If you click on the url in the browser, you will notice it says ‘localhost’. This means it is connected to something locally, on your computer.

That local connection is to the ‘kernel’.

We’ve had some issues in the past, so we’re trying to be incredibly explicit this quarter so that we’re all on the same page. (And, because this differs from some other courses.)

Rule 1: you must have written, understand, and be able to explain any code you turn in as your own.

Correction: It was for one exam; it was not constant. And it was 6/100 (which is 6% of the class!)

I came into this class knowing absolutely nothing about coding. Being in this position, I have made it my goal to go above and beyond in learning about programming languages that I am unfamiliar with because I personally like a challenge and I love learning new things.

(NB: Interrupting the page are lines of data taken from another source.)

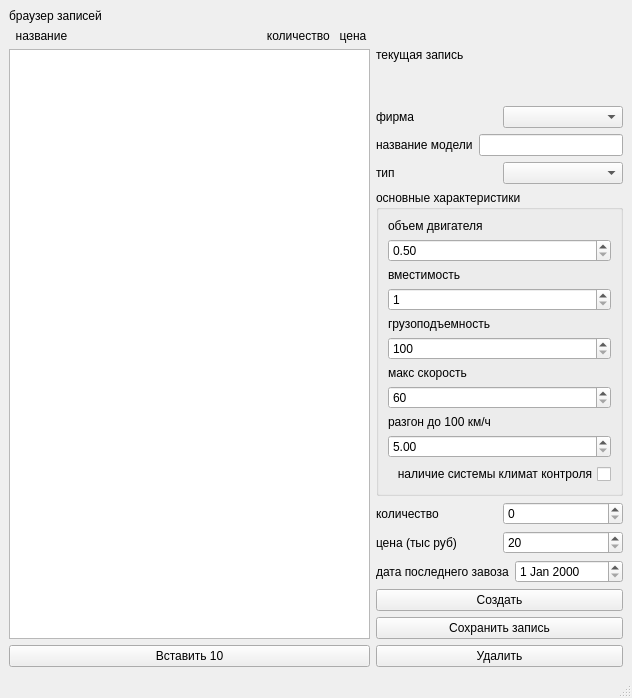
This is mainwindow.ui in policinskijandrej65-cell/nvtsuk1 as Qt 5 draws it before an edit. The edited form follows.
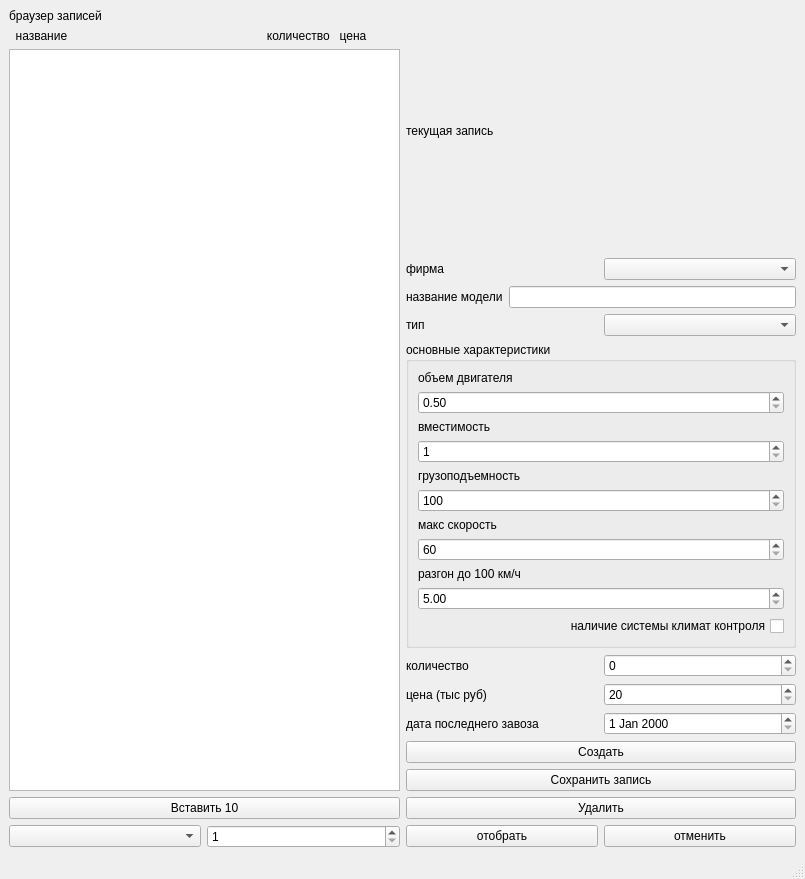
This is the edited form.

Commit message: добавлена сортировка по фильтру и проверка на валидность даты

Patch:
```diff
--- a/mainwindow.ui
+++ b/mainwindow.ui
@@ -6,8 +6,8 @@
    <rect>
     <x>0</x>
     <y>0</y>
-    <width>632</width>
-    <height>698</height>
+    <width>805</width>
+    <height>879</height>
    </rect>
   </property>
   <property name="sizePolicy">
@@ -25,6 +25,8 @@
   <widget class="QWidget" name="centralwidget">
    <layout class="QGridLayout" name="gridLayout">
     <item row="0" column="0">
+     <layout class="QVBoxLayout" name="verticalLayout_5">
+      <item>
      <layout class="QHBoxLayout" name="horizontalLayout_25">
       <item>
        <layout class="QVBoxLayout" name="verticalLayout">
@@ -334,6 +336,39 @@
       </item>
      </layout>
     </item>
+      <item>
+       <layout class="QHBoxLayout" name="horizontalLayout_9">
+        <item>
+         <widget class="QComboBox" name="only_type"/>
+        </item>
+        <item>
+         <widget class="QSpinBox" name="only_capacity">
+          <property name="minimum">
+           <number>1</number>
+          </property>
+          <property name="maximum">
+           <number>300</number>
+          </property>
+         </widget>
+        </item>
+        <item>
+         <widget class="QPushButton" name="choose">
+          <property name="text">
+           <string>отобрать</string>
+          </property>
+         </widget>
+        </item>
+        <item>
+         <widget class="QPushButton" name="cancel">
+          <property name="text">
+           <string>отменить</string>
+          </property>
+         </widget>
+        </item>
+       </layout>
+      </item>
+     </layout>
+    </item>
    </layout>
   </widget>
   <widget class="QMenuBar" name="menubar">
```
Left out of the diff: 4 changed lines with no effect on the pictures. Lines whose indentation alone changed are shown as unchanged. The commit also changes 2 other files.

Because coding does not come naturally to me, I plan WAY ahead of time as to when I need to sit down, uninterrupted, to really learn, make mistakes, and test out the code I write in assignments. For example, I plan DAYS ahead of time as to when I need to sit down and complete assignments. Again, because coding does not come naturally to me, I spend on average 2 hours more than the median hours/time spent listed. Not only do I spend hours completing assignments to the best of my ability, but I make sure to test out EACH AND EVERY PIECE of code I wrote in these assignments to make sure my code is “spitting out” what I am expecting, and to show you and the TAs what I was trying to do just in case I get something wrong (because showing work for some points is better than showing no work for 0 points, you know?)

Each student has their method, and planning out WHEN to work and HOW LONG to work on assignments is my method; I just think it is a shame that students resort to cheating when things get tough or they are too lazy to actually learn, because again, that is unfair to me as a student who dedicates time and energy to every assignment in this class.

- Former COGS 18 Student

When can you work with others in COGS 18?

• Coding Labs

• Assignments

Working with others is different than copying from others. It is never acceptable to just ask someone for their answers or their code.

On Coding Labs & Assignments, it is OK to ask one another questions about what you’re working on. It is OK to share screens and talk through your answers.

If you find yourself copying + pasting someone else’s code (from a friend or from the Internet)…you’re probably making a mistake.

When can you NOT work with others?

• Exams

Exams are the only time in this course we ask you to work on material completely on your own.

Exams assess your understanding after you’ve had plenty of practice (in lecture, on coding labs, and on assignments).

It’s your time to show off what you know.

Exams are open notes and open Google.

You can search the Internet for help on concepts.

You are not allowed to ask anyone specific questions from the Exam or post the questions anywhere.

Part of your first Coding Lab will help to make this all as clear as possible!